Retired Staff Sergeant, Eric Alva never expected to be the first soldier in the Iraq War to receive a Purple Heart medal. He also never expected to be a leading figure in the repeal of the military’s discriminatory “Don’t Ask, Don’t Tell” policy, but sometimes life has bigger plans than what we anticipate for ourselves.
In 2003, Alva stepped on a landmine and became the first U.S. soldier to be wounded in Operation Iraqi Freedom. Despite his injuries, he continued to serve in the armed forces for more than a decade before retiring and going on to college. Once there, he said he felt it was time to reconcile his identities as a Catholic-raised Hispanic, former soldier and gay man.
Alva came out to friends and family after serving his country, and eventually went on to become a national spokesperson for The Human Rights Campaign which helped put an end to the military’s longstanding policy of barring openly gay individuals.
Alva spoke about his unique experiences as a gay war hero at Texas State’s annual Women and Gender Research Collaborative last Friday.
This dialogue series is hosted every March by the Center for Diversity and Gender Studies, and works in conjunction with Texas State’s Common Experience. This year’s theme was “A Century of Conflict,” and focused on issues related to gender, intersectionality and militarism.
Eric Alva and Dr. Patricia Shields were the two keynote speakers, but the symposium included a variety of different panels ranging from activism and resistance, to disability and mental health education.

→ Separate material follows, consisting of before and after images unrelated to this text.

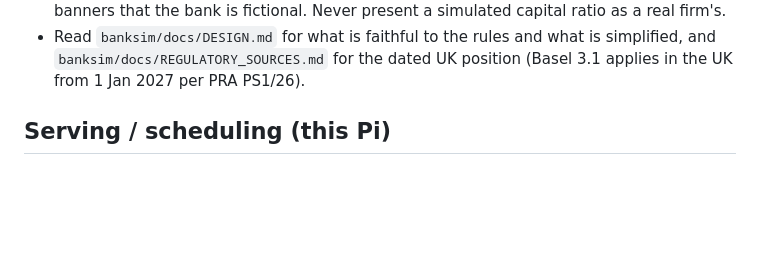
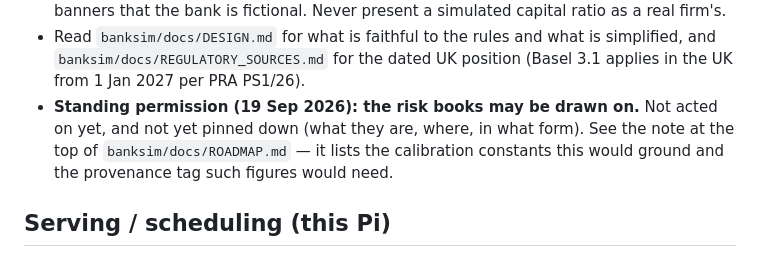
Before and after one commit to rongsnake/Claude-code, a Markdown page: CLAUDE.md, the part around the change. Rendered like a GitHub page; blank space fills up the shorter version.

```diff
--- a/CLAUDE.md
+++ b/CLAUDE.md
@@ -50,6 +50,11 @@ Stdlib-only Python so it runs on the Pi with nothing to compile.
 - Read `banksim/docs/DESIGN.md` for what is faithful to the rules and what is
   simplified, and `banksim/docs/REGULATORY_SOURCES.md` for the dated UK
   position (Basel 3.1 applies in the UK from 1 Jan 2027 per PRA PS1/26).
+- **Standing permission (19 Sep 2026): the risk books may be drawn on.** Not
+  acted on yet, and not yet pinned down (what they are, where, in what form).
+  See the note at the top of `banksim/docs/ROADMAP.md` — it lists the
+  calibration constants this would ground and the provenance tag such figures
+  would need.
 
 ## Serving / scheduling (this Pi)
 - `/cds/` = static `index.html` behind Caddy basic_auth (user `gareth`); `/cds/api/*`
```
Also changed, not shown: banksim/docs/ROADMAP.md (+43 -0 lines).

The Women and Gender Research Collaborative was founded in 2008 and promotes scholarship on gender issues through publications, conferences and annual symposiums.
Featured image by Denver Donchez.